Problem
Look through the data below. Collect every line where the word "item" occurs.

§ §

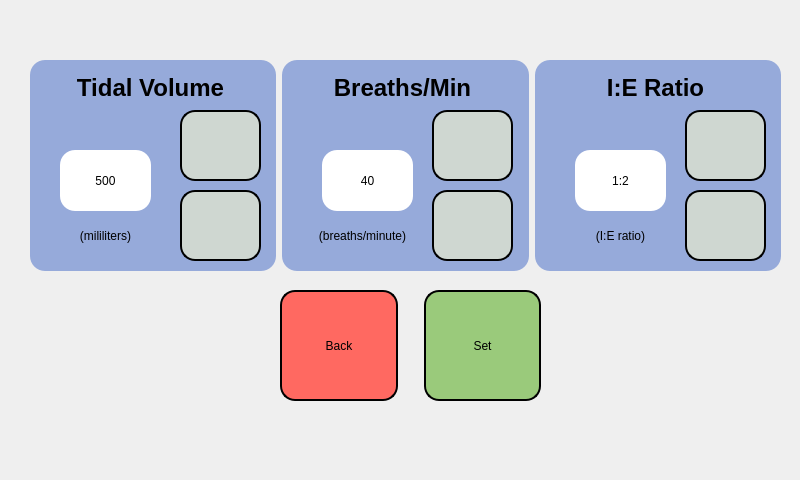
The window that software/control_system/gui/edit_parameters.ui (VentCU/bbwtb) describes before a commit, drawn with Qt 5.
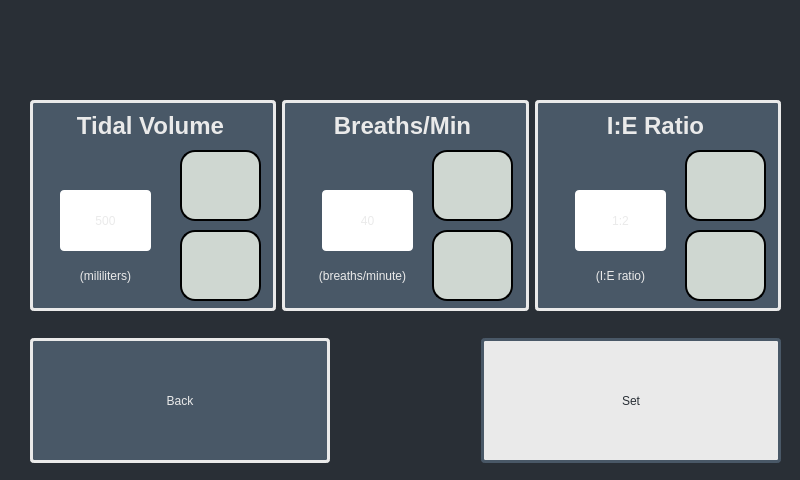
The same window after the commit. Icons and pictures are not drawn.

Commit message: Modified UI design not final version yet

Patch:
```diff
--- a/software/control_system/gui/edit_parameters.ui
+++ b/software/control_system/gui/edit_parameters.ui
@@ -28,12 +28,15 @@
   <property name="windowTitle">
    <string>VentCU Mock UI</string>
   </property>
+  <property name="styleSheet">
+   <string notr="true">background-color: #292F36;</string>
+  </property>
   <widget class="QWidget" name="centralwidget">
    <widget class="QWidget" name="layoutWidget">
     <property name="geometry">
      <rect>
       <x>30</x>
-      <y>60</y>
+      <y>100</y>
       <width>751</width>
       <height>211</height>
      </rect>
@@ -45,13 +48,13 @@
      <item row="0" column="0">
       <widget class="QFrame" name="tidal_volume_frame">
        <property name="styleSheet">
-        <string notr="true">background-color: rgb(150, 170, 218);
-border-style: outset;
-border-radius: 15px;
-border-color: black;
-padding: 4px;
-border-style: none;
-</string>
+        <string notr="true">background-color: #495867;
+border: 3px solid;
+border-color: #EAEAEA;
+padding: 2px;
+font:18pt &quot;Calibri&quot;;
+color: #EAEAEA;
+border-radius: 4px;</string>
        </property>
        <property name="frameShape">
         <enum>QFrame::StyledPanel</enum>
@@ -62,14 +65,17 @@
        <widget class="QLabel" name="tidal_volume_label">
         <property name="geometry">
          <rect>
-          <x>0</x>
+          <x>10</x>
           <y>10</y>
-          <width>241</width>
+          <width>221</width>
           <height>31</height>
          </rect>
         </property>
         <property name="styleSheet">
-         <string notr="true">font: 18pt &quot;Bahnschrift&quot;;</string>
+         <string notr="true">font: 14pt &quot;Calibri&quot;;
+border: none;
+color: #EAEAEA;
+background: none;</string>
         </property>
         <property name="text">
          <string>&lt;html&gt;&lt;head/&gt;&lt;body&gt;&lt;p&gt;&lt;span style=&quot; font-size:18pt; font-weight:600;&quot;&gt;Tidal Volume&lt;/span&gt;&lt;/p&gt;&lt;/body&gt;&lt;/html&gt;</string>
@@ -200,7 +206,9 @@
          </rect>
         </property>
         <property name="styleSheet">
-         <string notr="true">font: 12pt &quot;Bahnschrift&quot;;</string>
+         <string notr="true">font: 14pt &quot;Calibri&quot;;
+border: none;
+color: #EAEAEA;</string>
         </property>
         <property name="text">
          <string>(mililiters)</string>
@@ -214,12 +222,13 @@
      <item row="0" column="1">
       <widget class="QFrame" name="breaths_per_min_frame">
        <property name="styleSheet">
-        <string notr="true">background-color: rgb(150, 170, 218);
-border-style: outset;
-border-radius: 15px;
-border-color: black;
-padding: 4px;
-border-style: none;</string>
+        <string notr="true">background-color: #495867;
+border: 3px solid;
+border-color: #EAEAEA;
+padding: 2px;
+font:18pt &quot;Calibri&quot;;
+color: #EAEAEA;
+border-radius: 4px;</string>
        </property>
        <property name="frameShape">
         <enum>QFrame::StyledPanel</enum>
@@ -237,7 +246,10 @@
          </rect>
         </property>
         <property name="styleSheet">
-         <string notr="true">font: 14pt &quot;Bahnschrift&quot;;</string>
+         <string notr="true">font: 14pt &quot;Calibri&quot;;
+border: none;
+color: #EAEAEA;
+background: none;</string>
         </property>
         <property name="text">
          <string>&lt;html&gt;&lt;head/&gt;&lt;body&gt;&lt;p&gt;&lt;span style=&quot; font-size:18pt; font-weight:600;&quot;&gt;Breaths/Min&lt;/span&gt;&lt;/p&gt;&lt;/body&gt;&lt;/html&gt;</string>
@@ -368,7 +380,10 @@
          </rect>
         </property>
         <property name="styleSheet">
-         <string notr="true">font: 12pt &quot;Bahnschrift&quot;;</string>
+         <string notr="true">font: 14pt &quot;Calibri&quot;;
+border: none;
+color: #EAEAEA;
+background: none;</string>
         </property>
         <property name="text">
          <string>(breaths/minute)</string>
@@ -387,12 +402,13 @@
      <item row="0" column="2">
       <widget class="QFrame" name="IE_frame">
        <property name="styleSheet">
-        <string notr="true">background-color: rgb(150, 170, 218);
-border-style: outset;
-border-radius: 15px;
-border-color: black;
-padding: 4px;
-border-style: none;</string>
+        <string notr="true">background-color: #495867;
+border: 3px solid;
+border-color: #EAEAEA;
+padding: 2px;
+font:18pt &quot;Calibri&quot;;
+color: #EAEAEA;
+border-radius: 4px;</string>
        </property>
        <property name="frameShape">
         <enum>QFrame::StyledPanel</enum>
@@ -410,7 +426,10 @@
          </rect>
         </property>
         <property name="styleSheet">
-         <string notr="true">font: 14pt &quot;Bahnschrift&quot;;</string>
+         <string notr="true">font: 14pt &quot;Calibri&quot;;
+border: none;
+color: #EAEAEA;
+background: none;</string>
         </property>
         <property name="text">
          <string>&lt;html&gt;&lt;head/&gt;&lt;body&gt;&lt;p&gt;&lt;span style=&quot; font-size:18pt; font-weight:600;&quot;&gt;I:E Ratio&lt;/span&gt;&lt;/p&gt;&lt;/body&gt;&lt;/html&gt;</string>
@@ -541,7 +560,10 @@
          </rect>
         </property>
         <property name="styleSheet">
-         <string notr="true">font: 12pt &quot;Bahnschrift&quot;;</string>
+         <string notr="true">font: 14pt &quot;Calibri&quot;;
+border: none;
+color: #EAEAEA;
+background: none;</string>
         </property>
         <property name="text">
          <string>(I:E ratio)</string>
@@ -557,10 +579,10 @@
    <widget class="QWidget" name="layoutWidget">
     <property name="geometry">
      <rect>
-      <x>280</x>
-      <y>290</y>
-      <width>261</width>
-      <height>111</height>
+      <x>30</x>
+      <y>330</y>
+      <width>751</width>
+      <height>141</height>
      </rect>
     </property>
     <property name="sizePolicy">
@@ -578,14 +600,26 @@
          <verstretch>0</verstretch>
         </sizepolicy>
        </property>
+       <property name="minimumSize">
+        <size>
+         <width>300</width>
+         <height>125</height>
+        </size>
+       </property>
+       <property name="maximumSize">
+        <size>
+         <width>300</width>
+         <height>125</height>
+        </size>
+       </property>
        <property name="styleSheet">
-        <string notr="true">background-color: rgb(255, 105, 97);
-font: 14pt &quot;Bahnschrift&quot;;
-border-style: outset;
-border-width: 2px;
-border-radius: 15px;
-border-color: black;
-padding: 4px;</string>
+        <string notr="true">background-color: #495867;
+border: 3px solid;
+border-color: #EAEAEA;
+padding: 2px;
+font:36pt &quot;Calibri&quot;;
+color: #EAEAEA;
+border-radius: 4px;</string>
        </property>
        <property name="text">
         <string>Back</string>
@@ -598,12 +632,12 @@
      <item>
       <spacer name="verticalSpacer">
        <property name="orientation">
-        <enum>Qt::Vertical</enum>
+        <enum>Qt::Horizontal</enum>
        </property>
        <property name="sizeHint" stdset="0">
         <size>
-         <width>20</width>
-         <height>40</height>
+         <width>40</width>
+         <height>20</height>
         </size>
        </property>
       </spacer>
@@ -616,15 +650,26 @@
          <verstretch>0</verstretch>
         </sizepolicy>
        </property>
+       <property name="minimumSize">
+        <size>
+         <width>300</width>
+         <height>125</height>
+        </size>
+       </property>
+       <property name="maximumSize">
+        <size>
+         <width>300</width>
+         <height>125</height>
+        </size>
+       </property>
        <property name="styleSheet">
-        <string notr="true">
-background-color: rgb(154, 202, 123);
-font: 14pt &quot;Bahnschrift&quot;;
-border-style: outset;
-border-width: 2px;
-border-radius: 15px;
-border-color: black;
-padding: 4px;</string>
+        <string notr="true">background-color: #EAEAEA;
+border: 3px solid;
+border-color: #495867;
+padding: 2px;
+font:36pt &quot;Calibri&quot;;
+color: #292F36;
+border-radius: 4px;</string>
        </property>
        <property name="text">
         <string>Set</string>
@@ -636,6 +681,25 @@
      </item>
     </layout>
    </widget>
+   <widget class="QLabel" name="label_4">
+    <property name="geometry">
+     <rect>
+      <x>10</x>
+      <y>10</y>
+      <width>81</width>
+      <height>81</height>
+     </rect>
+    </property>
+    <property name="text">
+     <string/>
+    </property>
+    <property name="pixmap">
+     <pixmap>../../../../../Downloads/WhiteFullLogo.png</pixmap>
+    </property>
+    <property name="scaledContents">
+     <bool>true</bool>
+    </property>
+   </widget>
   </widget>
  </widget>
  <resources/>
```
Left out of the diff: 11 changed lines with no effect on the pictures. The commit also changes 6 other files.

§ §

Output of the task
      <item row="0" column="0">
      <item row="0" column="1">
      <item row="0" column="2">
      <item>
      </item>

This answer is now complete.